We are summoned to this Table in faith. Without faith it is impossible to please God, and we want our time here to be entirely pleasing to Him, as well as to ourselves. This means that we must come with full, complete, entire, evangelical faith in Jesus.
We may come with our sins, because that means we are coming to lay them down. But we may not come in our sins. If we come in our sins, which is to say, if we come in our unbelief, then this has the effect of turning this bread into a crust and the wine into vinegar. This is why Paul could say of some Corinthians that their approach to the Supper was doing more harm that good.
Note that the contrast is not between imperfect sinners coming and perfect saints coming. No, the contrast is between imperfect sinners coming in humility and imperfect sinners coming in insolence and pride. The issue is not the fact of sin—we all confess sin at the beginning of our service for a reason. Any man who says he does not have sin deceives himself.
But any man who says that he must continue to hold onto that sin also deceives himself. Christ came to cleanse sin, forgive it, eradicate it . . . He did not come to move it around in our lives. He did not take up residence in your life and heart in order to rearrange the furniture there. He came to remake all.

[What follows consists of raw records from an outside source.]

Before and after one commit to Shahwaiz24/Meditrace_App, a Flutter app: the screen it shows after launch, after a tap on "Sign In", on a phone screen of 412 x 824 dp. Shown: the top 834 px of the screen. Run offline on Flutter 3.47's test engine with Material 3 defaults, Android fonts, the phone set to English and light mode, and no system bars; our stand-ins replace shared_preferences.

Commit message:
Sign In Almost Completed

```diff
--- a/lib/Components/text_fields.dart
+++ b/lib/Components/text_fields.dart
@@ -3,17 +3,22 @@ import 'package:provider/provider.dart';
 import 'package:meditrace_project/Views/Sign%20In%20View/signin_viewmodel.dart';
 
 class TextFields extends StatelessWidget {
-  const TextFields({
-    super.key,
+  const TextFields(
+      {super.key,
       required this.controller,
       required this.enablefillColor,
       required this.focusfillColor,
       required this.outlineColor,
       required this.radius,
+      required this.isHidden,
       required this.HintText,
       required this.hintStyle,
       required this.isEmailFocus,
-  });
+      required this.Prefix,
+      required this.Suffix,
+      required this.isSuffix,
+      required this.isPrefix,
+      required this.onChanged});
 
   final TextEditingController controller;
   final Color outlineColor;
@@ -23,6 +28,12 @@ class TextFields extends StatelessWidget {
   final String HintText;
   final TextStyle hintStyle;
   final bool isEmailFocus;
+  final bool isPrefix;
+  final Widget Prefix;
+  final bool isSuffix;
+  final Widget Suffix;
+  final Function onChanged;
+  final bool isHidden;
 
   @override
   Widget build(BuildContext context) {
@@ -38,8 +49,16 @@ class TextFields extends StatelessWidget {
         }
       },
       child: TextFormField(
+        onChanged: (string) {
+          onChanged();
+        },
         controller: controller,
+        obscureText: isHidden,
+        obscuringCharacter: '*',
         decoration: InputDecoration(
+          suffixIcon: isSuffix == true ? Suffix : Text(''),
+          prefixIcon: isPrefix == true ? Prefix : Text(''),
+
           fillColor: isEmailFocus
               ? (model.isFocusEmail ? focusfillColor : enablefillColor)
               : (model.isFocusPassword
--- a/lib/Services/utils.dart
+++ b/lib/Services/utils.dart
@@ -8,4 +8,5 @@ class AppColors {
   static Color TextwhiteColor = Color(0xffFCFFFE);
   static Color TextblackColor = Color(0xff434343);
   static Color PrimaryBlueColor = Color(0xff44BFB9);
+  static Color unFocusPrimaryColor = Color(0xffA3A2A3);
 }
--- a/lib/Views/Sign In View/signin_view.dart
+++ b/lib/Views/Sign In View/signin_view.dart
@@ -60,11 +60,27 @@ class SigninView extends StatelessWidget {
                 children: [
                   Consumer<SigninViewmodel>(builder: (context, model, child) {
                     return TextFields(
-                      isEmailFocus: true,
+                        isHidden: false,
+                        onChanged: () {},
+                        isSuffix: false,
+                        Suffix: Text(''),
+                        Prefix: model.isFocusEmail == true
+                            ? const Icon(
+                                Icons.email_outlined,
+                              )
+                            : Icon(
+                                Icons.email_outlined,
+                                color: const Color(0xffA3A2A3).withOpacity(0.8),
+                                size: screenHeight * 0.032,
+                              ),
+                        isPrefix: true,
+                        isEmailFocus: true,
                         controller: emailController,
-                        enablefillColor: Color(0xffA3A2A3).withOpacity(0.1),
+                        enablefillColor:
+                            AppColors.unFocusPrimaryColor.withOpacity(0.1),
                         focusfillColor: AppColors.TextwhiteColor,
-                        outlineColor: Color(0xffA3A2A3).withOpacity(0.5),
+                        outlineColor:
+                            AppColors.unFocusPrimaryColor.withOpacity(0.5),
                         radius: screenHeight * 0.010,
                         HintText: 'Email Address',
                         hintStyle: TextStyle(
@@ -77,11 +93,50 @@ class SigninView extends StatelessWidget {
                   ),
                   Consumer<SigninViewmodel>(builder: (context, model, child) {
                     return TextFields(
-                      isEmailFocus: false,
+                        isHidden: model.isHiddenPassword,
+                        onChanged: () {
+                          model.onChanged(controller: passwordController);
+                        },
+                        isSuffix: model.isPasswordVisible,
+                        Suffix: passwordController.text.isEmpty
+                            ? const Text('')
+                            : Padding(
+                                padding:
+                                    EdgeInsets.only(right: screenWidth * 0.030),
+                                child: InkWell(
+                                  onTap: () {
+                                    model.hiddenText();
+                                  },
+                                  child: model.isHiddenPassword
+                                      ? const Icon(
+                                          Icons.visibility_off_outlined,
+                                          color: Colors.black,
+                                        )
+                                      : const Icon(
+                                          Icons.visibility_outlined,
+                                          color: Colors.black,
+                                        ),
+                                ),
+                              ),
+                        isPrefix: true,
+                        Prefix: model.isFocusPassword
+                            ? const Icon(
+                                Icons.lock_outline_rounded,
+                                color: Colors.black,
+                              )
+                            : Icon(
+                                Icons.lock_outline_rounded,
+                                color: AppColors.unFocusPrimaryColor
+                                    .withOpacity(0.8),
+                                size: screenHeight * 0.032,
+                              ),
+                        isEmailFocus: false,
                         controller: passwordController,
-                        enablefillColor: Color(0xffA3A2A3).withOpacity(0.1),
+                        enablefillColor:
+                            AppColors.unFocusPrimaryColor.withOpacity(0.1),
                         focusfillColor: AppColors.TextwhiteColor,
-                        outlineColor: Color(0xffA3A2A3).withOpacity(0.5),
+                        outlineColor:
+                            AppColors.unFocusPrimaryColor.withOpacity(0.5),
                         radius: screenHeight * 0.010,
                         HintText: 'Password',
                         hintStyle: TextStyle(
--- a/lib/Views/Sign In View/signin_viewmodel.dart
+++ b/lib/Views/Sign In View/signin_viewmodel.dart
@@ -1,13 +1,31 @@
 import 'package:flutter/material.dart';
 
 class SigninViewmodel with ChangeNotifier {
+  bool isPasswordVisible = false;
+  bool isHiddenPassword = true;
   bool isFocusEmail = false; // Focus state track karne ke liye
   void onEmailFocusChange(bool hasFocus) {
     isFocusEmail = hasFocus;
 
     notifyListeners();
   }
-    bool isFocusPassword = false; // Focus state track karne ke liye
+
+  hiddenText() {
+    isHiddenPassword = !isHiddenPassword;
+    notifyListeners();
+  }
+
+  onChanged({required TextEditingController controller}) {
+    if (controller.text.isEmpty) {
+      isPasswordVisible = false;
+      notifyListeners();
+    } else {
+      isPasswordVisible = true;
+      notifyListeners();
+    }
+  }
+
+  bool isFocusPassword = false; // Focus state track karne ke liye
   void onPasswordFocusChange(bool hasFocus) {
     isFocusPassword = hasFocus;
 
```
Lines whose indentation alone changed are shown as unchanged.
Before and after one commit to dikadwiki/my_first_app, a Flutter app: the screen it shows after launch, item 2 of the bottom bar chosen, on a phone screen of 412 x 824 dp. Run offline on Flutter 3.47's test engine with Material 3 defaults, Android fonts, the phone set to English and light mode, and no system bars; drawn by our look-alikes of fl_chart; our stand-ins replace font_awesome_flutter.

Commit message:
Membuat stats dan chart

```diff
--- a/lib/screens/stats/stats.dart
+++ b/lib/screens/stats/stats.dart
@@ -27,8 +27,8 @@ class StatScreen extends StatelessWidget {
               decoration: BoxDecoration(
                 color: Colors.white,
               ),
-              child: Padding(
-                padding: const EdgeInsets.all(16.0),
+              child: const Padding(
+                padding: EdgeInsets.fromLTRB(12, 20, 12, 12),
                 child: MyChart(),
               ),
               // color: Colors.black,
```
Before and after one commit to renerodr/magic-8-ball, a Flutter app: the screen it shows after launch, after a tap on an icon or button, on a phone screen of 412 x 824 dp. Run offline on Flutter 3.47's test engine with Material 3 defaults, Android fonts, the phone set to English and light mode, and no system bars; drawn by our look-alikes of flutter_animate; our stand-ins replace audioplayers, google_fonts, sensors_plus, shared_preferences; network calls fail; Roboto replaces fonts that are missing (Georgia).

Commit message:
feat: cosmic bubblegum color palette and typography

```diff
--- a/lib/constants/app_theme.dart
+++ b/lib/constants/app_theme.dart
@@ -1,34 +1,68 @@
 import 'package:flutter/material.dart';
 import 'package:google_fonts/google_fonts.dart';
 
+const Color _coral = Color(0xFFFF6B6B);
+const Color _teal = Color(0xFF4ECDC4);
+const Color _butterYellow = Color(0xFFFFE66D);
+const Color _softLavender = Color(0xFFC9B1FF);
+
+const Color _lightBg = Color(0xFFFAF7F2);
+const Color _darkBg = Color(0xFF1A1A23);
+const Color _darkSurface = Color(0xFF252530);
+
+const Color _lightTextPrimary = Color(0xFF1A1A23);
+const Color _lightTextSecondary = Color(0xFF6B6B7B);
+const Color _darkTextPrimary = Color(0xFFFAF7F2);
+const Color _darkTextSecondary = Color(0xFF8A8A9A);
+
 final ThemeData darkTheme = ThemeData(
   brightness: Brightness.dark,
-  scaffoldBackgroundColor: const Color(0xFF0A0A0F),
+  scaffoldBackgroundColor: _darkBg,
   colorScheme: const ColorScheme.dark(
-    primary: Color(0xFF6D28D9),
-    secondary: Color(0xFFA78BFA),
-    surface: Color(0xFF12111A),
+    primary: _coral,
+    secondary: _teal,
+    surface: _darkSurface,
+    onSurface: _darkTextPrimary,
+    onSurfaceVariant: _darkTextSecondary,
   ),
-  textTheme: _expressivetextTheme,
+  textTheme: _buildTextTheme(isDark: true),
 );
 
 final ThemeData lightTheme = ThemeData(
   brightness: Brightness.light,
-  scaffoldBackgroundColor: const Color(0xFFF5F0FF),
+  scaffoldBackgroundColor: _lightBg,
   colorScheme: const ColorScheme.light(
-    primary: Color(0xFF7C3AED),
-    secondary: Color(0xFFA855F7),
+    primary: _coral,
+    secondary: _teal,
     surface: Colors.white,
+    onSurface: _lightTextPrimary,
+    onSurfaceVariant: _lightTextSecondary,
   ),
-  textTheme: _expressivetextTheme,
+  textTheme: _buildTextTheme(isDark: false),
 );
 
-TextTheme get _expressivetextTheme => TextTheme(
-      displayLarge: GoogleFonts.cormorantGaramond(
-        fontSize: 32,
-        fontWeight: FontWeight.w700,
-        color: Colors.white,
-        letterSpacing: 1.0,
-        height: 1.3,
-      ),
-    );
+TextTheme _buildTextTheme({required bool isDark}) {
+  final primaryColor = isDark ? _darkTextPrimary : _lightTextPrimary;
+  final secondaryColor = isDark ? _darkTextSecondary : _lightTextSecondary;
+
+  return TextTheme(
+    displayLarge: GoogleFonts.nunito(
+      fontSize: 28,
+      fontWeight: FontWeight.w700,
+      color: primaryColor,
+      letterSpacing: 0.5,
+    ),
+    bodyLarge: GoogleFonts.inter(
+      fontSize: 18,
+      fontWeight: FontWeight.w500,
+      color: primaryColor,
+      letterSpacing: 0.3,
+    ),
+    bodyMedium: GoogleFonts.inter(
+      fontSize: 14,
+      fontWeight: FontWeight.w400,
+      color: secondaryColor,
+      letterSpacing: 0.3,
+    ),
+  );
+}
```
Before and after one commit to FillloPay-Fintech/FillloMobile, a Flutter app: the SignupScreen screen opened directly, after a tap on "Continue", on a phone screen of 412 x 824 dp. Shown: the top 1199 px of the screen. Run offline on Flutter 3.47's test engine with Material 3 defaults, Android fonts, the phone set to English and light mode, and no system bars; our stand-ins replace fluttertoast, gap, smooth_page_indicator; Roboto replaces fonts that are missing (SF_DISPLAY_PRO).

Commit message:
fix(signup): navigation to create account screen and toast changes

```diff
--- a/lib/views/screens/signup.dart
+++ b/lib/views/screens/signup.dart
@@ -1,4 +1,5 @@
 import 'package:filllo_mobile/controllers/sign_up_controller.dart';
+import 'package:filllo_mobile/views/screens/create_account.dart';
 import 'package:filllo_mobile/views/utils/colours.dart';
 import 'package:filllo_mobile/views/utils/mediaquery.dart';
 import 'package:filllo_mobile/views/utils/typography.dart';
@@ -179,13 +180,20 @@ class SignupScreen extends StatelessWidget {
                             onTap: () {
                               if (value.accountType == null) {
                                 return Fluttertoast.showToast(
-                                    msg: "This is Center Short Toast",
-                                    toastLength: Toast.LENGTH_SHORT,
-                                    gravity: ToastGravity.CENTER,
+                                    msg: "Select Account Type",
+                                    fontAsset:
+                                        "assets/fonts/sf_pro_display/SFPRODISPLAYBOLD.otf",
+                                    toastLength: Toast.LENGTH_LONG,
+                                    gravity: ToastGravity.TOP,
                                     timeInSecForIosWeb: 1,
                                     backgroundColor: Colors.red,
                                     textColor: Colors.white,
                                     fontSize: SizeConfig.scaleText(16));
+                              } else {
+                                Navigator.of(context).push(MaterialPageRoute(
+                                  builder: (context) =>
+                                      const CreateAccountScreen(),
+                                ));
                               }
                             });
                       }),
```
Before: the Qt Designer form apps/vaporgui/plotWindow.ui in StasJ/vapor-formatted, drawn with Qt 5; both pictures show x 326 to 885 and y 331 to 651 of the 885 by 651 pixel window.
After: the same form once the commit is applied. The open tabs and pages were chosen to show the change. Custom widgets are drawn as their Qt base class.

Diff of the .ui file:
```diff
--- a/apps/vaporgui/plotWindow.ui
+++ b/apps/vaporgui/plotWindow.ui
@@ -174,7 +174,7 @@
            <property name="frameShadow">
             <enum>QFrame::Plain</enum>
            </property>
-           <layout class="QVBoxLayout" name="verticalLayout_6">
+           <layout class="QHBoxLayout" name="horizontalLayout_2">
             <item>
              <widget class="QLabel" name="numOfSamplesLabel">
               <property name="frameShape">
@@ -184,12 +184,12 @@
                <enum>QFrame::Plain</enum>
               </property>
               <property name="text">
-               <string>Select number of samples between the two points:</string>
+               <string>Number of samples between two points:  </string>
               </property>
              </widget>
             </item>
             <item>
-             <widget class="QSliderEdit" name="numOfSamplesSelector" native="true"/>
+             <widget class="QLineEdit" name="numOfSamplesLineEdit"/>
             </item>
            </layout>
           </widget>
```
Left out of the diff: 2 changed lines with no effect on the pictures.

Our presence here should say that this is exactly what we want Him to be doing. So come, and welcome, to Jesus Christ.